▶ **ASSIGNED TASK**
Each entry has to be printed again exactly.

▶ **RECORDS FOR THE TASK**

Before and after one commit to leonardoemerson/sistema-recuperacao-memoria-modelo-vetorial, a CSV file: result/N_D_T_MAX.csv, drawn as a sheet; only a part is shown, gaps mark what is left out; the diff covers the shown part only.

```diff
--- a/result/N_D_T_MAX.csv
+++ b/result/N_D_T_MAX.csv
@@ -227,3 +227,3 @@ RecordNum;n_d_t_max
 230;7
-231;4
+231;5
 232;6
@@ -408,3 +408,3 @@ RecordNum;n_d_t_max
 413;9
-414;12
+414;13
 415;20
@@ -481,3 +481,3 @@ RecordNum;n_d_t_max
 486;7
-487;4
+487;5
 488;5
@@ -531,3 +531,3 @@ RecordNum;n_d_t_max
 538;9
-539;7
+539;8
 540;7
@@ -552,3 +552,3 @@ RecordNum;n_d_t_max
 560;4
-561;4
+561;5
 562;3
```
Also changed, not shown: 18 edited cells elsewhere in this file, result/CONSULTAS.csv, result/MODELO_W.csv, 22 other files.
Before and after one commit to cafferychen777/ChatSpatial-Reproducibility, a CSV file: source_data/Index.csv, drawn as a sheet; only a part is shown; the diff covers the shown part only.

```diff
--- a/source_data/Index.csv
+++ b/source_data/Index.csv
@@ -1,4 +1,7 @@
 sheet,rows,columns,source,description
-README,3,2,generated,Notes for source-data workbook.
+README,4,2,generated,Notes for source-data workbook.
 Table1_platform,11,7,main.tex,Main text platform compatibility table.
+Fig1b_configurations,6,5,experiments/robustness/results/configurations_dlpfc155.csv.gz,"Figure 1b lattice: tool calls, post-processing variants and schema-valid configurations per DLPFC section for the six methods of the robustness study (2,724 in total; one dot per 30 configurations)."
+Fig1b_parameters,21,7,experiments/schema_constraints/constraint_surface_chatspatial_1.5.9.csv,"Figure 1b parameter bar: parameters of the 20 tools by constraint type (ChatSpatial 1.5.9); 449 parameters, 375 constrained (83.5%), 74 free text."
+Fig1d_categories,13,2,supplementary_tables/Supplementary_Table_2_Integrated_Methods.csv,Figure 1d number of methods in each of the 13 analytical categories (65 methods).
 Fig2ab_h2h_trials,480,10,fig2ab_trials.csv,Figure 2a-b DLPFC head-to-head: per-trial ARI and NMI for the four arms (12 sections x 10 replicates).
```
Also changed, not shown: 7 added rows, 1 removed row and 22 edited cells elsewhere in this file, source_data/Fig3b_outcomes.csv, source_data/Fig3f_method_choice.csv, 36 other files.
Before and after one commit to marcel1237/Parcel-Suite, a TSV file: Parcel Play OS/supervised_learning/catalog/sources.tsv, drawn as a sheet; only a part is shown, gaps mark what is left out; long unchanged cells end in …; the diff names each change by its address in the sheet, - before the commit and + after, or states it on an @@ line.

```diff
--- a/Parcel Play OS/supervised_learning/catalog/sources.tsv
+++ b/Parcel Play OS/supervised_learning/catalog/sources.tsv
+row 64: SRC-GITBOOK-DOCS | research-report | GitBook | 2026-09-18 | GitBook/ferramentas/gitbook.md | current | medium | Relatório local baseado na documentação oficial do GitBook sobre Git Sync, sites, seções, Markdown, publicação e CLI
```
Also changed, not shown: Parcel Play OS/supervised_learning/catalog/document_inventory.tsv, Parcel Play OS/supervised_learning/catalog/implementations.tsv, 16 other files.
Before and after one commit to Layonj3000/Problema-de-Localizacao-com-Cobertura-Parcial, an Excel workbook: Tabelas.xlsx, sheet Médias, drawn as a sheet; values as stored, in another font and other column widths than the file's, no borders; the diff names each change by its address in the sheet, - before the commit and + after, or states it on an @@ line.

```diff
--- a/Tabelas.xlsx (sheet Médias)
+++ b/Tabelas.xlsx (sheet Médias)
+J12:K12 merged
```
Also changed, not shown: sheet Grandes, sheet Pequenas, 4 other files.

▶ **RESULT FOR THIS EXERCISE**
Before and after one commit to leonardoemerson/sistema-recuperacao-memoria-modelo-vetorial, a CSV file: result/N_D_T_MAX.csv, drawn as a sheet; only a part is shown, gaps mark what is left out; the diff covers the shown part only.

```diff
--- a/result/N_D_T_MAX.csv
+++ b/result/N_D_T_MAX.csv
@@ -227,3 +227,3 @@ RecordNum;n_d_t_max
 230;7
-231;4
+231;5
 232;6
@@ -408,3 +408,3 @@ RecordNum;n_d_t_max
 413;9
-414;12
+414;13
 415;20
@@ -481,3 +481,3 @@ RecordNum;n_d_t_max
 486;7
-487;4
+487;5
 488;5
@@ -531,3 +531,3 @@ RecordNum;n_d_t_max
 538;9
-539;7
+539;8
 540;7
@@ -552,3 +552,3 @@ RecordNum;n_d_t_max
 560;4
-561;4
+561;5
 562;3
```
Also changed, not shown: 18 edited cells elsewhere in this file, result/CONSULTAS.csv, result/MODELO_W.csv, 22 other files.
Before and after one commit to cafferychen777/ChatSpatial-Reproducibility, a CSV file: source_data/Index.csv, drawn as a sheet; only a part is shown; the diff covers the shown part only.

```diff
--- a/source_data/Index.csv
+++ b/source_data/Index.csv
@@ -1,4 +1,7 @@
 sheet,rows,columns,source,description
-README,3,2,generated,Notes for source-data workbook.
+README,4,2,generated,Notes for source-data workbook.
 Table1_platform,11,7,main.tex,Main text platform compatibility table.
+Fig1b_configurations,6,5,experiments/robustness/results/configurations_dlpfc155.csv.gz,"Figure 1b lattice: tool calls, post-processing variants and schema-valid configurations per DLPFC section for the six methods of the robustness study (2,724 in total; one dot per 30 configurations)."
+Fig1b_parameters,21,7,experiments/schema_constraints/constraint_surface_chatspatial_1.5.9.csv,"Figure 1b parameter bar: parameters of the 20 tools by constraint type (ChatSpatial 1.5.9); 449 parameters, 375 constrained (83.5%), 74 free text."
+Fig1d_categories,13,2,supplementary_tables/Supplementary_Table_2_Integrated_Methods.csv,Figure 1d number of methods in each of the 13 analytical categories (65 methods).
 Fig2ab_h2h_trials,480,10,fig2ab_trials.csv,Figure 2a-b DLPFC head-to-head: per-trial ARI and NMI for the four arms (12 sections x 10 replicates).
```
Also changed, not shown: 7 added rows, 1 removed row and 22 edited cells elsewhere in this file, source_data/Fig3b_outcomes.csv, source_data/Fig3f_method_choice.csv, 36 other files.
Before and after one commit to marcel1237/Parcel-Suite, a TSV file: Parcel Play OS/supervised_learning/catalog/sources.tsv, drawn as a sheet; only a part is shown, gaps mark what is left out; long unchanged cells end in …; the diff names each change by its address in the sheet, - before the commit and + after, or states it on an @@ line.

```diff
--- a/Parcel Play OS/supervised_learning/catalog/sources.tsv
+++ b/Parcel Play OS/supervised_learning/catalog/sources.tsv
+row 64: SRC-GITBOOK-DOCS | research-report | GitBook | 2026-09-18 | GitBook/ferramentas/gitbook.md | current | medium | Relatório local baseado na documentação oficial do GitBook sobre Git Sync, sites, seções, Markdown, publicação e CLI
```
Also changed, not shown: Parcel Play OS/supervised_learning/catalog/document_inventory.tsv, Parcel Play OS/supervised_learning/catalog/implementations.tsv, 16 other files.
Before and after one commit to Layonj3000/Problema-de-Localizacao-com-Cobertura-Parcial, an Excel workbook: Tabelas.xlsx, sheet Médias, drawn as a sheet; values as stored, in another font and other column widths than the file's, no borders; the diff names each change by its address in the sheet, - before the commit and + after, or states it on an @@ line.

```diff
--- a/Tabelas.xlsx (sheet Médias)
+++ b/Tabelas.xlsx (sheet Médias)
+J12:K12 merged
```
Also changed, not shown: sheet Grandes, sheet Pequenas, 4 other files.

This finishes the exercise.